After sources close to the Quick Step camp made noises about Fabian Cancellara having a hidden motor in his bike, Riis fired back with an astonishing statement. He told reporters he believed Boonen was in fact a cyborg.
That wild assertion fanned plenty of flames, especially with news that Boonen has just undergone a successful operation on his knee. If we’re to believe Quick Step team doctor Yvan Van Mol, the procedure was just to repair some ligament damage.
However, if you believe crusading Italian journalist Alberto Diggelini, Boonen was getting a new bio-mechanical upgrade designed to make the cyborg cyclist ever faster and more deadly.
“You have to question why this “procedure” was done at a machine shop and not a hospital. And why were there armed security guards stationed outside?” asked Diggelini.
It was Diggelini who first uncovered what he claims is evidence of the Boonen cyborg scandal, a short video of a crude Boonen prototype riding a tandem with an un-named Quick Step mechanic.

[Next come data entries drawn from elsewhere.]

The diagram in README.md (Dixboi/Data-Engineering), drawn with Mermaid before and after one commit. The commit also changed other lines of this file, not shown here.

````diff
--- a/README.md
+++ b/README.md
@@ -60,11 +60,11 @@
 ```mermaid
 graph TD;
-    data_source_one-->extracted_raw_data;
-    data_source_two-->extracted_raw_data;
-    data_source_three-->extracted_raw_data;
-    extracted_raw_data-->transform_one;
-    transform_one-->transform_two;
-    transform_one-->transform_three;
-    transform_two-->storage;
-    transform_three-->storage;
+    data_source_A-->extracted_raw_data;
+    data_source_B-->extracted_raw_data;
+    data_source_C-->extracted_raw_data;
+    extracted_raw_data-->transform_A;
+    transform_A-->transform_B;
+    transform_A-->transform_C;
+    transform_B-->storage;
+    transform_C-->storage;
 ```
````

What the Italian now believes should terrify everyone in the peloton. “They are creating a Boonen death machine, one that will not only win races but destroy its victims,” said Diggelini.

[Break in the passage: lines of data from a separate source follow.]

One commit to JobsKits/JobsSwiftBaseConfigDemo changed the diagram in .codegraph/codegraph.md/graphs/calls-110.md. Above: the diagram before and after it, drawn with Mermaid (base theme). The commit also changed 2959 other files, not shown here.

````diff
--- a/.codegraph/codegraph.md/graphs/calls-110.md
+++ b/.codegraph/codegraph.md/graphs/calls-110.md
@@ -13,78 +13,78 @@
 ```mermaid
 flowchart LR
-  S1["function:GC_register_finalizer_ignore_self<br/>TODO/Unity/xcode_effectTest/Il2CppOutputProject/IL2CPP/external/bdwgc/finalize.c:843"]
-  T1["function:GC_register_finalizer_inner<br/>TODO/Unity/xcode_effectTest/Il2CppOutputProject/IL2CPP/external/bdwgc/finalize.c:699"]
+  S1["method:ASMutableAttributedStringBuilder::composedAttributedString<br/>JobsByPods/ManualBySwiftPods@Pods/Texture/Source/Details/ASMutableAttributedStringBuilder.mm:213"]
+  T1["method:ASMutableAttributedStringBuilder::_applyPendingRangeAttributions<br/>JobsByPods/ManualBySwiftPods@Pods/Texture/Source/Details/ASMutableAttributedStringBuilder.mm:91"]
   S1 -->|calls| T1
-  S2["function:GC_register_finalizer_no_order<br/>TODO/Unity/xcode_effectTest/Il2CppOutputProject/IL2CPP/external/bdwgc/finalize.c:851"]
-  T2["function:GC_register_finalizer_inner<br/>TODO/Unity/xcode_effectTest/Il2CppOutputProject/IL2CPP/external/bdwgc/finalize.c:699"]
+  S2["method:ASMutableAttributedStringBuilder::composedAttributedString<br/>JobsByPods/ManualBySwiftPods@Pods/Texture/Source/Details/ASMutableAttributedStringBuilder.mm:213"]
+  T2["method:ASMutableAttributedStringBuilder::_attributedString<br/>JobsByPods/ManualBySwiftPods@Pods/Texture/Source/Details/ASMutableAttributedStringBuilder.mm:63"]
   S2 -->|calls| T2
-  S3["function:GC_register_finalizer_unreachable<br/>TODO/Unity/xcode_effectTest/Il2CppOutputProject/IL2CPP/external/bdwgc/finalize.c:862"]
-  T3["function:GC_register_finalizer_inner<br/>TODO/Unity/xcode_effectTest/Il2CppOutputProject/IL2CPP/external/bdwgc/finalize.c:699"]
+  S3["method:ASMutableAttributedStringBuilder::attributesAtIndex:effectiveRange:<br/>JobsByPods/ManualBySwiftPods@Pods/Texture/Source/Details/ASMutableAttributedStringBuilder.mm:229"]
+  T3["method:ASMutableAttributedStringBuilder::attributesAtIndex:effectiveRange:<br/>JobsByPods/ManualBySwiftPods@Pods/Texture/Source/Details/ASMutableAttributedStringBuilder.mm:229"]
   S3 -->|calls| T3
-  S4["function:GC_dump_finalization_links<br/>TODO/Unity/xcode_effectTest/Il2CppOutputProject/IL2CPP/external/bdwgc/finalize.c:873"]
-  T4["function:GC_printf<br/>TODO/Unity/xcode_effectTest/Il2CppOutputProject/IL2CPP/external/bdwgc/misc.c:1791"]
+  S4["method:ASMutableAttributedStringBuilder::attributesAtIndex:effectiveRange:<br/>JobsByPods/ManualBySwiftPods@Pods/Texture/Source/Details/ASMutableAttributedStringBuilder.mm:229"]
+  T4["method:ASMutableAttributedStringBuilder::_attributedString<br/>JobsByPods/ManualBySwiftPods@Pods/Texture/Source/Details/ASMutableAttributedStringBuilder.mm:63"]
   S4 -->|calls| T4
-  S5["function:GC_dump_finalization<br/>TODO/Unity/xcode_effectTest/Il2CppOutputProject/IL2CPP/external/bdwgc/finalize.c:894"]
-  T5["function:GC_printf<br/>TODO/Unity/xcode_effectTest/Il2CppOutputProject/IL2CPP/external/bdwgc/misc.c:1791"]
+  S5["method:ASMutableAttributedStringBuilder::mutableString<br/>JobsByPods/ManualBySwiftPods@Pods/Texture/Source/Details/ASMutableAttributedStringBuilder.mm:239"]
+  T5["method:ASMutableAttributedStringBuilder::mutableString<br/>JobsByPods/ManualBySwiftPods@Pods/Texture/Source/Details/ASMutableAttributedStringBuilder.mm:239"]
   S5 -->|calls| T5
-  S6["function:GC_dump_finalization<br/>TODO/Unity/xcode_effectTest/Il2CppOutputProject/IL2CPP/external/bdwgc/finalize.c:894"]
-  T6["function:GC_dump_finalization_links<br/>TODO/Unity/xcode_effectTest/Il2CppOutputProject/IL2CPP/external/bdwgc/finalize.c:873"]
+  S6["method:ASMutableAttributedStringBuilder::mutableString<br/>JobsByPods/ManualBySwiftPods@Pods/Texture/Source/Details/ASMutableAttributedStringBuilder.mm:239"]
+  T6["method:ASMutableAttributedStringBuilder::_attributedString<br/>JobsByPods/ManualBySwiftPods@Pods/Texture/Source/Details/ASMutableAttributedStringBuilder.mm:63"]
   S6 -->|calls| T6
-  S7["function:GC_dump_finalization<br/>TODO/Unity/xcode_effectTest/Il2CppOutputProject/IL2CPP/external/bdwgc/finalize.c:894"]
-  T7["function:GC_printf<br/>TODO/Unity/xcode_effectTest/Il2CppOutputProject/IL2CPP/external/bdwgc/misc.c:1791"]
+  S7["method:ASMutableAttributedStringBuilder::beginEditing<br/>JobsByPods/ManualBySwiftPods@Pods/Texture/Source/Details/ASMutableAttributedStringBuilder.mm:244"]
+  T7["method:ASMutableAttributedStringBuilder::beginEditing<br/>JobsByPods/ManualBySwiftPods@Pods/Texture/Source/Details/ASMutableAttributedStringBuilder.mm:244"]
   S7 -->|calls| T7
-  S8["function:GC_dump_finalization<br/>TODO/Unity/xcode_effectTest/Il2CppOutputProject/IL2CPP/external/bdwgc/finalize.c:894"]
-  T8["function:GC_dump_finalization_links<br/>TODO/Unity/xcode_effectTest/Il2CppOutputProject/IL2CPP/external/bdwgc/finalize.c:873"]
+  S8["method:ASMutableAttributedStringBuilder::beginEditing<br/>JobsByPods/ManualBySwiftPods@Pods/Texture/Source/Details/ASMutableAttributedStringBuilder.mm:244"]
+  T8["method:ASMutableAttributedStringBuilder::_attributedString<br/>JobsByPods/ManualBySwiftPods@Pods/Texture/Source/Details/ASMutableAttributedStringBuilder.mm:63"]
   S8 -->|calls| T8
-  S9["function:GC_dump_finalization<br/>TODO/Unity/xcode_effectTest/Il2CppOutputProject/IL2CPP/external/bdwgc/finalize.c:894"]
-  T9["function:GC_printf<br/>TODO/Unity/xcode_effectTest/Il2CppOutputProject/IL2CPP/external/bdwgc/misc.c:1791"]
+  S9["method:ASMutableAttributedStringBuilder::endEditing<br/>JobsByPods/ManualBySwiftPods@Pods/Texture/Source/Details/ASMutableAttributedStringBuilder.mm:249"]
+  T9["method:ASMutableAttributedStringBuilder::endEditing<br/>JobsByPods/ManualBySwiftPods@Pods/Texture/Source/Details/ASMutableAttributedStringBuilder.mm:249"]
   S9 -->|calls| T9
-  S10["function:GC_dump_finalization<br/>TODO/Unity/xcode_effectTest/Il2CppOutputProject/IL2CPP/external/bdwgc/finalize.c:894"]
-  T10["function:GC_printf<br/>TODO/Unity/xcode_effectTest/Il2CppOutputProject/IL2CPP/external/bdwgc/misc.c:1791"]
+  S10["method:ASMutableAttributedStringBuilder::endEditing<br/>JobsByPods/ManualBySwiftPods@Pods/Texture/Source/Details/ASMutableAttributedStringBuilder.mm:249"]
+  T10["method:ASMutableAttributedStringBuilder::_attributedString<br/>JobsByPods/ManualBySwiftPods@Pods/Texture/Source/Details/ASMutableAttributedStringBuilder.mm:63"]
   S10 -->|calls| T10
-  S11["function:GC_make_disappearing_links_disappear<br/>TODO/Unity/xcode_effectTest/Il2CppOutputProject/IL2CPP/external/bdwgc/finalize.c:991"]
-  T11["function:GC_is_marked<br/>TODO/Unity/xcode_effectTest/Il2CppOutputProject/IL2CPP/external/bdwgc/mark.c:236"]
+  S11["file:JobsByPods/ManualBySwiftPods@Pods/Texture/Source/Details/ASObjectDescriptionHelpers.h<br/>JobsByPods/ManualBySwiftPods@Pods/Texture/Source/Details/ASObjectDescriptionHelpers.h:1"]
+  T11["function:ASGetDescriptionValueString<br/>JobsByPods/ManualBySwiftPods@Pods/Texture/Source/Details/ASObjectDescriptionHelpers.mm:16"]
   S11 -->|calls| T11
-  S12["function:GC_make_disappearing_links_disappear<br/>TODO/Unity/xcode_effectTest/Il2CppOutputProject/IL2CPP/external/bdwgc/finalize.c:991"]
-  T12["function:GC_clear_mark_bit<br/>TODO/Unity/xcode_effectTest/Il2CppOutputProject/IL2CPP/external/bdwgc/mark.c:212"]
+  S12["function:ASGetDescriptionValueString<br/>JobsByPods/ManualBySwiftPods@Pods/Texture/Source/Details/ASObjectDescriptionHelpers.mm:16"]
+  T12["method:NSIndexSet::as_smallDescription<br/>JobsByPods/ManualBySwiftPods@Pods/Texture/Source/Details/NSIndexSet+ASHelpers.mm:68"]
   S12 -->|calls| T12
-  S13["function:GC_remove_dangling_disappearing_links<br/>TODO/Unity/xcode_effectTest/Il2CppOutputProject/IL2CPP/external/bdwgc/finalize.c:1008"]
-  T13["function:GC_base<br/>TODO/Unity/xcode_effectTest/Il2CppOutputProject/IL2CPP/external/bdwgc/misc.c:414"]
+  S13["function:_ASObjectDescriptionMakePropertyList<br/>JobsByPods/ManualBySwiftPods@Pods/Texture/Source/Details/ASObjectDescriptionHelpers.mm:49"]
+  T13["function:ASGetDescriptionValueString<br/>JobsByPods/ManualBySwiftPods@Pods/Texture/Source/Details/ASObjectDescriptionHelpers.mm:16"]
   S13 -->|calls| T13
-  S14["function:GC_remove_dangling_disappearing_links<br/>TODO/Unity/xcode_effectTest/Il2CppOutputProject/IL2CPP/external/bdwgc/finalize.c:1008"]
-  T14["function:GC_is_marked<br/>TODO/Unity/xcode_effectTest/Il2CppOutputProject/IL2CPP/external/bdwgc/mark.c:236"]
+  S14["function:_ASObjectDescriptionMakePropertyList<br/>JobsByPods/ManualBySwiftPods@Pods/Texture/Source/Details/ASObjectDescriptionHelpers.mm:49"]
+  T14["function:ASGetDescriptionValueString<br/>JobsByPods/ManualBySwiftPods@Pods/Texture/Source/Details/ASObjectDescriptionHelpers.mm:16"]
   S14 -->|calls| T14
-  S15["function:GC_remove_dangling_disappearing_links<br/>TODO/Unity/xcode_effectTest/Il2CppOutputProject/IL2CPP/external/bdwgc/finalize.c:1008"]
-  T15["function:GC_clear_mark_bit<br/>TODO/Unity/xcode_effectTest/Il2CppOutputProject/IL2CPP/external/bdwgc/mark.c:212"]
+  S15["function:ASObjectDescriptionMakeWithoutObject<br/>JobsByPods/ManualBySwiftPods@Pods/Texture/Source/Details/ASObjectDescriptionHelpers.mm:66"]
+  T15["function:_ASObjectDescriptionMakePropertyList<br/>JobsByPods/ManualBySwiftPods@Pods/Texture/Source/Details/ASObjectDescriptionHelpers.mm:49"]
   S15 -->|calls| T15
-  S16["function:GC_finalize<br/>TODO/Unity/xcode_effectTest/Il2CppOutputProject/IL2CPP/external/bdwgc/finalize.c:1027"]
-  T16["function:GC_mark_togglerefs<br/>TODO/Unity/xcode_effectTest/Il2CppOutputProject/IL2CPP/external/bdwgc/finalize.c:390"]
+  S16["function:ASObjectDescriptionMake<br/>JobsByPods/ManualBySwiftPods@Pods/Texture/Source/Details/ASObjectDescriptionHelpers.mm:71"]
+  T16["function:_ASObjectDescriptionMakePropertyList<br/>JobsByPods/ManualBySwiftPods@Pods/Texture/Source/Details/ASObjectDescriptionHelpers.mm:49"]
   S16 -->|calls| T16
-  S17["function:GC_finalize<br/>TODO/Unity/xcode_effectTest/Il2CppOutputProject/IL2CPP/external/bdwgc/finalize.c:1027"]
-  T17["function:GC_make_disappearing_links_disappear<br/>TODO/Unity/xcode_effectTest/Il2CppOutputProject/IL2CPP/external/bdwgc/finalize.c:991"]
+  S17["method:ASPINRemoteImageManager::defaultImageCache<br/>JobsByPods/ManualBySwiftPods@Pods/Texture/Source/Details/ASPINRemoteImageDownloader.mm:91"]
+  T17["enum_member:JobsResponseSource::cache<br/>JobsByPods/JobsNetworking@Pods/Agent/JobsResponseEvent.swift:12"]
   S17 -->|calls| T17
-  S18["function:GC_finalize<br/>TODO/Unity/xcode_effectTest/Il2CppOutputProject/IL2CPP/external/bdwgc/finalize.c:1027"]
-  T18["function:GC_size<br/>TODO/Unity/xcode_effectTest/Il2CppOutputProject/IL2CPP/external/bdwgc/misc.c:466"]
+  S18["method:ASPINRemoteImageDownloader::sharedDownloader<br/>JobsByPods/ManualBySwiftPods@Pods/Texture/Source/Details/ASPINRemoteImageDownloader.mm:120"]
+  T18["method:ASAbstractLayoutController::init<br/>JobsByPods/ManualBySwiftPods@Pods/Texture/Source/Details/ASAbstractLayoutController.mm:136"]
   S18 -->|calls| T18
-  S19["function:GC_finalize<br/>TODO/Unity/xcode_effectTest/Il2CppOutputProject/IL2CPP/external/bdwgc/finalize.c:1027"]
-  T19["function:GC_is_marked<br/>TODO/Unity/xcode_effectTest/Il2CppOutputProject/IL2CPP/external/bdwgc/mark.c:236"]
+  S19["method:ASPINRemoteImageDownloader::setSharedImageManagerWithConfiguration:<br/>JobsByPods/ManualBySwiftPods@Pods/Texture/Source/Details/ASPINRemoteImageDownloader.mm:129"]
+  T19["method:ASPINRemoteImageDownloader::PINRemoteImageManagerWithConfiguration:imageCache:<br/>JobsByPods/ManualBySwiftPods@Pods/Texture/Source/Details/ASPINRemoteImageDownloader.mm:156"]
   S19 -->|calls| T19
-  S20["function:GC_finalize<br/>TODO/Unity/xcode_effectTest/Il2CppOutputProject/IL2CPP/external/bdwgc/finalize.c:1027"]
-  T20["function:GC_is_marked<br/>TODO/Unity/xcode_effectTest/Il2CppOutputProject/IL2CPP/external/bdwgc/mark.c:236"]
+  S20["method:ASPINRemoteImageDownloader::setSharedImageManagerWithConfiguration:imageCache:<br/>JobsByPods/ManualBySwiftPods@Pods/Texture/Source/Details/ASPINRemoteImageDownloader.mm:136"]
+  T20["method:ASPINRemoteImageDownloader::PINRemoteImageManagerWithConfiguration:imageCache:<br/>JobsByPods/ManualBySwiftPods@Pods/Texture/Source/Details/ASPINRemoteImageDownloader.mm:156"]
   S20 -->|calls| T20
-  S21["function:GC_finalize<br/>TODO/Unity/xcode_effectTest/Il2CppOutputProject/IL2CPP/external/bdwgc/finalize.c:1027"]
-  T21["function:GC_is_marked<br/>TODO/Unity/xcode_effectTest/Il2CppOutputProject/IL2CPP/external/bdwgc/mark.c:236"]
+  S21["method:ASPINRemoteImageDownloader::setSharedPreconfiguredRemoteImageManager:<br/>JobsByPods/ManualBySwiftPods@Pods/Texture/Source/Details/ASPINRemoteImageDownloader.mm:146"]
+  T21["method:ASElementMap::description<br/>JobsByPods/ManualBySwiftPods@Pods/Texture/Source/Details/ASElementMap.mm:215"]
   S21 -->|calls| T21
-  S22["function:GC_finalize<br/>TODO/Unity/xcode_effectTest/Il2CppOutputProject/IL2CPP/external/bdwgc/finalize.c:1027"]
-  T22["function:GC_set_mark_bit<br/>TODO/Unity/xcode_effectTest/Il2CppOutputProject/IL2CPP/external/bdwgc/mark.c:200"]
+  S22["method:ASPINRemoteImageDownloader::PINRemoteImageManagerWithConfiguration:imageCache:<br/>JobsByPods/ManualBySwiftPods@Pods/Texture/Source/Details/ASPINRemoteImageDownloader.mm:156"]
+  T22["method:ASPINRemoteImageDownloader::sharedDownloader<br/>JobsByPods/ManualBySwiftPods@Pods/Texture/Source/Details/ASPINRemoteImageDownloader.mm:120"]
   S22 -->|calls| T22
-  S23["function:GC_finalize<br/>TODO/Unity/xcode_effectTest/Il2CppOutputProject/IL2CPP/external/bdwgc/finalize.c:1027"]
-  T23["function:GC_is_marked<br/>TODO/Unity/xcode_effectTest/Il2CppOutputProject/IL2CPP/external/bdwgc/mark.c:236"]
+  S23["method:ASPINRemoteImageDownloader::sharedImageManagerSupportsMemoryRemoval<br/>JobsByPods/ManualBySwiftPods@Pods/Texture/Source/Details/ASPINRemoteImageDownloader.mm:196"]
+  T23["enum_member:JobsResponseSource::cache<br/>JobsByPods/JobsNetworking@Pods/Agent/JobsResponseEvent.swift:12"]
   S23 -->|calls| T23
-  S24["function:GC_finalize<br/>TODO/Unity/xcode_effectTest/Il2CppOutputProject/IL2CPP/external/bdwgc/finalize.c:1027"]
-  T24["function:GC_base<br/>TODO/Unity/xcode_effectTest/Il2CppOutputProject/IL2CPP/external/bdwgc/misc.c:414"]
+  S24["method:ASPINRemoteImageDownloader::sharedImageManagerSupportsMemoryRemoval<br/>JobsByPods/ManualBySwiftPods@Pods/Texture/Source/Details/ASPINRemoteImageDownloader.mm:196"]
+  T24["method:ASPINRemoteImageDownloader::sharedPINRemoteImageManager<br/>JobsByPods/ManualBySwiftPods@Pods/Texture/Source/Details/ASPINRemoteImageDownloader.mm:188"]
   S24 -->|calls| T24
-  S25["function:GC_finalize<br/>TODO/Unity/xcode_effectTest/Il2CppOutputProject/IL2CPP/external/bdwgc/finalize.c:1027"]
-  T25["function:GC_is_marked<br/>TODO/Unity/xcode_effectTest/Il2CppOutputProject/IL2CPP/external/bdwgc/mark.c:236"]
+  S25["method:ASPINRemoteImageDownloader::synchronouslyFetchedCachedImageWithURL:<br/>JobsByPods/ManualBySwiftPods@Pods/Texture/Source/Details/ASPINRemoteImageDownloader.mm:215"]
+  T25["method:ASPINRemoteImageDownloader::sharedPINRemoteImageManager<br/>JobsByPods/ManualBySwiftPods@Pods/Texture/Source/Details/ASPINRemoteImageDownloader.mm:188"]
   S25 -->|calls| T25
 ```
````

In what sounds like a doomsday scene from the movie Terminator, Diggelini believes that the Boonen cyborg is now equipped with the robot legs developed at Oregon State University by researcher Jonathan Hurst.
In a chilling article in Engadget entitled “New Robot Legs Become More Human, More Deadly,” Hurst describes a new design he calls Thumper. The stated goal: legs that “allow them to run towards or chase their human victims and terminate them with a more ruthless intensity.”

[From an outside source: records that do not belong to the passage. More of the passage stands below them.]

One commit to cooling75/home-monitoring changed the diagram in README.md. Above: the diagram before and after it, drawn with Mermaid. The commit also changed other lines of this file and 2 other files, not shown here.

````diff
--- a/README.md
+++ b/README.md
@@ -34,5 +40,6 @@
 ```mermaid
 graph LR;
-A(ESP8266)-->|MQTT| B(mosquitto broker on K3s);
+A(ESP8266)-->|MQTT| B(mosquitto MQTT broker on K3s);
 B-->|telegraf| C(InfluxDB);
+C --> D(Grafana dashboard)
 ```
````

Will Paris Roubaix, the Hell of the North, become a bloodbath? It’s a nightmare that haunts and terrifies Diggelini. “The Boonen cyborg is just the beginning. We are witnessing an apocalypse, a chilling new era where killer cyborgs roam the ProTour circuit, terminating any human bike racer in their path,” said Diggelini.
While still reeling with the potential implications, Saxo Bank’s Bjarne Riis insisted on a cautious approach. “Cancellara is very strong, he can take care of himself. He is not afraid of the real Boonen or the Boonen cyborg. But if there are more robots, we will re-evaluate,” said Riis.